*** Block opens ***

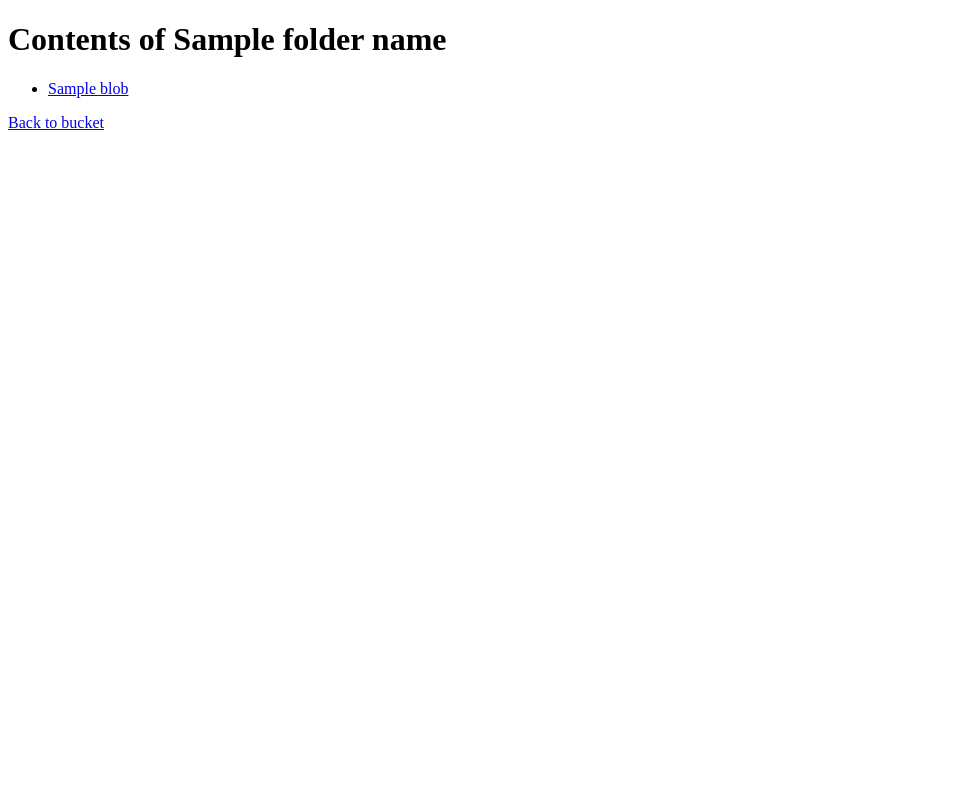
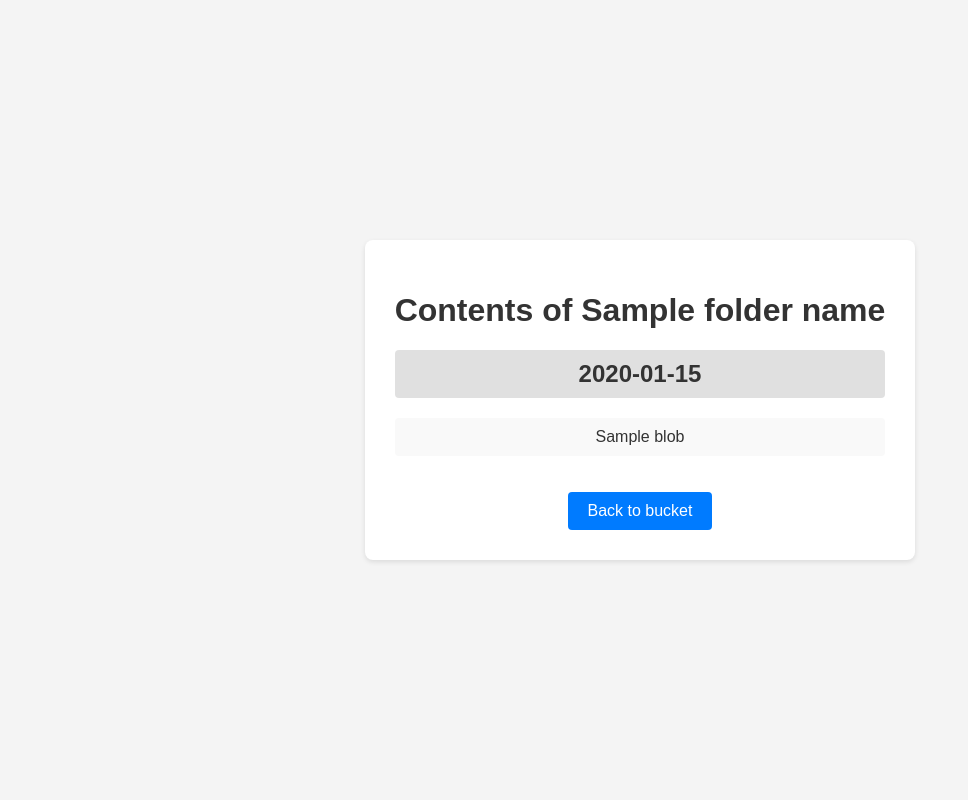
Before and after one commit to tharunkunuthuru/application-part, a Flask app: template templates/folder.html in a window 1280 px wide. Shown: the whole page, without its empty margins (0-968 px from the left). Run offline with Flask 2, Linux system fonts and the light colour scheme; the template is opened without the code that fills it: most values are stand-ins (such as "Sample title", 1, 10 or a date in 2020).

Commit message:
Update folder.html

```diff
--- a/templates/folder.html
+++ b/templates/folder.html
@@ -3,17 +3,90 @@
 <head>
   <meta charset="UTF-8">
   <meta name="viewport" content="width=device-width, initial-scale=1.0">
-    <title>Folder</title>
+  <title>Folder: {{ folder_name }}</title>
+  <style>
+    body {
+      font-family: sans-serif;
+      margin: 0;
+      display: flex;
+      justify-content: center;
+      align-items: center;
+      min-height: 100vh;
+      background-color: #f4f4f4;
+    }
+
+    .container {
+      background-color: white;
+      padding: 30px;
+      border-radius: 8px;
+      box-shadow: 0 2px 5px rgba(0, 0, 0, 0.1);
+      text-align: center; /* Center text within container */
+    }
+
+    h1, h2 {
+      color: #333;
+    }
+
+    h2 {
+      background-color: #e0e0e0;
+      padding: 10px;
+      margin-top: 20px;
+      border-radius: 4px;
+    }
+
+    ul {
+      list-style: none;
+      padding: 0;
+    }
+
+    .file-link {
+      display: block;
+      padding: 10px;
+      background-color: #f9f9f9;
+      margin-bottom: 5px;
+      border-radius: 4px;
+      text-decoration: none;
+      color: #333;
+      transition: background-color 0.3s;
+    }
+
+    .file-link:hover {
+      background-color: #e9e9e9;
+    }
+
+    .back-link {
+      display: inline-block;
+      margin-top: 20px;
+      padding: 10px 20px;
+      background-color: #007bff; /* Blue */
+      color: white;
+      text-decoration: none;
+      border-radius: 4px;
+    }
+
+    .back-link:hover {
+      background-color: #0056b3; /* Darker blue on hover */
+    }
+  </style>
 </head>
 <body>
+  <div class="container">
     <h1>Contents of {{ folder_name }}</h1>
+
+    {% for date, blobs in blobs_by_date.items() %}
+      <section class="date-group">
+        <h2>{{ date }}</h2>
         <ul>
           {% for blob in blobs %}
             <li>
-            <a href="{{ url_for('download', blob_name=blob.name) }}">{{ blob.name }}</a>
+              <a href="{{ url_for('download', blob_name=blob.name) }}" class="file-link">{{ blob.name }}</a>
             </li>
           {% endfor %}
         </ul>
-    <a href="{{ url_for('bucket') }}">Back to bucket</a>
+      </section>
+    {% endfor %}
+
+    <a href="{{ url_for('bucket') }}" class="back-link">Back to bucket</a>
+  </div>
 </body>
 </html>
```
Lines whose indentation alone changed are shown as unchanged.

*** Block closes ***

- Task statement -
Among the lines above, find the ones containing "center" and copy them.

- Answer to the exercise -
+      justify-content: center;
+      align-items: center;
+      text-align: center; /* Center text within container */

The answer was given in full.